**WHAT NEEDS TO BE DONE**
Copy the result of filtering the entries below for lines that include the string "option".

**GIVEN DATA**
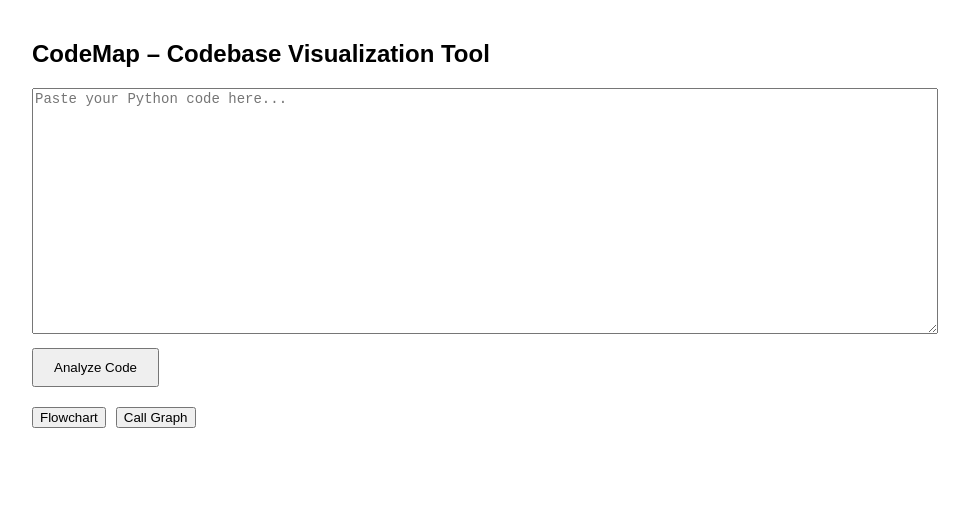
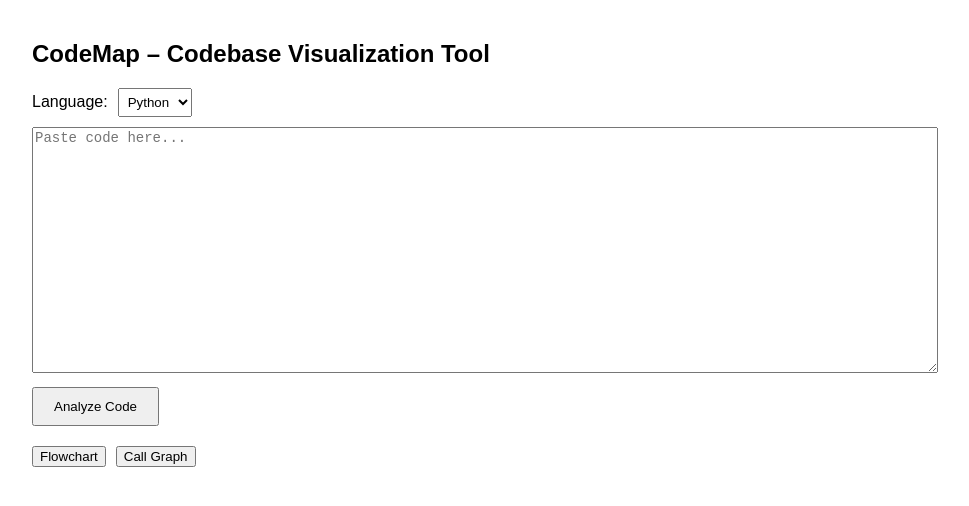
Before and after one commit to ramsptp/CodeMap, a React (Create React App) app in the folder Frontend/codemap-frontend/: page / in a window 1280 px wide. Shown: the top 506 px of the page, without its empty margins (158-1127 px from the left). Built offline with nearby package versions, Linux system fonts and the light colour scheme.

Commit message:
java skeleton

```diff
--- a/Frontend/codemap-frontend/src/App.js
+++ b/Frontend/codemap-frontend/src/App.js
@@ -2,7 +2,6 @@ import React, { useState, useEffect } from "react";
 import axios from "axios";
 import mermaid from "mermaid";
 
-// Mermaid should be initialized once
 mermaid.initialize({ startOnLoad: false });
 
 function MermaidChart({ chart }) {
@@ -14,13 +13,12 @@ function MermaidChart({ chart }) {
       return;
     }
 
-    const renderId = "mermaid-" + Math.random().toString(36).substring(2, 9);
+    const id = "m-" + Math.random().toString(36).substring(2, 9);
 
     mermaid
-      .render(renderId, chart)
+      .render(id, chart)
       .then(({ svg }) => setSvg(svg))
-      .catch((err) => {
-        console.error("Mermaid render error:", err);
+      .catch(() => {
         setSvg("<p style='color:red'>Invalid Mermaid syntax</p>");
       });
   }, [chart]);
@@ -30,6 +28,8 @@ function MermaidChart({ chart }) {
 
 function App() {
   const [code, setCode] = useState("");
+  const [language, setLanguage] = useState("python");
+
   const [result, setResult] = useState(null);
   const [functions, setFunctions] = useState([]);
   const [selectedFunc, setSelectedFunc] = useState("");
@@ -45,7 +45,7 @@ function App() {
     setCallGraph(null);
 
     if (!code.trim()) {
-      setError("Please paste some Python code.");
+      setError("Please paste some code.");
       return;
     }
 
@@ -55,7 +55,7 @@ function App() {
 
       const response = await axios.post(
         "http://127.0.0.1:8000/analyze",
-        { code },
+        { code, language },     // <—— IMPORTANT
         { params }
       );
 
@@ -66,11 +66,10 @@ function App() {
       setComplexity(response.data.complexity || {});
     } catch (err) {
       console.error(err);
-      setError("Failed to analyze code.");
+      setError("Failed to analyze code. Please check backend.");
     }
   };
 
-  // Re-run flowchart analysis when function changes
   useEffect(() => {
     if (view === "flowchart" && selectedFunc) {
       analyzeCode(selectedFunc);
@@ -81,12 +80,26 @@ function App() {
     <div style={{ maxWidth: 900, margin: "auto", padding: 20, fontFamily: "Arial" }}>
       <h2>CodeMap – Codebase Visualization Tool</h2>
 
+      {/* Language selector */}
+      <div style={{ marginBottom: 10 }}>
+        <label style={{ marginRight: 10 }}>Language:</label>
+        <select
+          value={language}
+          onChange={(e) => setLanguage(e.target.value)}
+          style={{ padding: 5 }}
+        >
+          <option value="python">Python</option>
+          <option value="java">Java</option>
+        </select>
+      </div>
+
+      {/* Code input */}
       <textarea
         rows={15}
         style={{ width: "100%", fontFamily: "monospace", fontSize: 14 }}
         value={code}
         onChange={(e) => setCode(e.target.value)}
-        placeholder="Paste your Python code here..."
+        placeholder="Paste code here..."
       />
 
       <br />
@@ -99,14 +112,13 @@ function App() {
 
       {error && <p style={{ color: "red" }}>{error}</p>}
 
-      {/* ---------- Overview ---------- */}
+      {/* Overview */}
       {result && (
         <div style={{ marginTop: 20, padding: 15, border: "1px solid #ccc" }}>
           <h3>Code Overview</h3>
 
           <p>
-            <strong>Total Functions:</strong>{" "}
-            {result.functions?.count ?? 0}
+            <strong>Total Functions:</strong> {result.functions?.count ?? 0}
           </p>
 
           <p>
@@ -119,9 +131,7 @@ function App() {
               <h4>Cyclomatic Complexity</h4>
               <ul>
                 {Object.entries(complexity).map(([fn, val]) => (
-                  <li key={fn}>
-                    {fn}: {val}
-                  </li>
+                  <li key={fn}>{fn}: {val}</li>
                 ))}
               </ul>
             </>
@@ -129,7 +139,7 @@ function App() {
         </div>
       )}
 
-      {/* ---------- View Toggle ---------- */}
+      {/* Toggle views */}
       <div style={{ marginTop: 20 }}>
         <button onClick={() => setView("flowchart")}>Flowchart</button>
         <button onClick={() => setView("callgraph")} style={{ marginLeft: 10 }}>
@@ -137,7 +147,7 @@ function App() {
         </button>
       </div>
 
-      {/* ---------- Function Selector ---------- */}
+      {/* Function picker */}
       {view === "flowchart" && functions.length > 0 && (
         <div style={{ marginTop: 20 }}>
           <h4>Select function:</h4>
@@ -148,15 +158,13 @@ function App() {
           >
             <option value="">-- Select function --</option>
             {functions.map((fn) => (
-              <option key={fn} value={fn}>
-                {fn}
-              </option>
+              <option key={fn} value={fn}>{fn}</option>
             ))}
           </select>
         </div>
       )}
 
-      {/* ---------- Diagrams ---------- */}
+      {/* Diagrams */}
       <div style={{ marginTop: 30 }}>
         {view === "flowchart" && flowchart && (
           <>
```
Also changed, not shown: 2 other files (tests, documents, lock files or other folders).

**OUTPUT OF THE TASK**
+          <option value="python">Python</option>
+          <option value="java">Java</option>
             <option value="">-- Select function --</option>
-              <option key={fn} value={fn}>
-              </option>
+              <option key={fn} value={fn}>{fn}</option>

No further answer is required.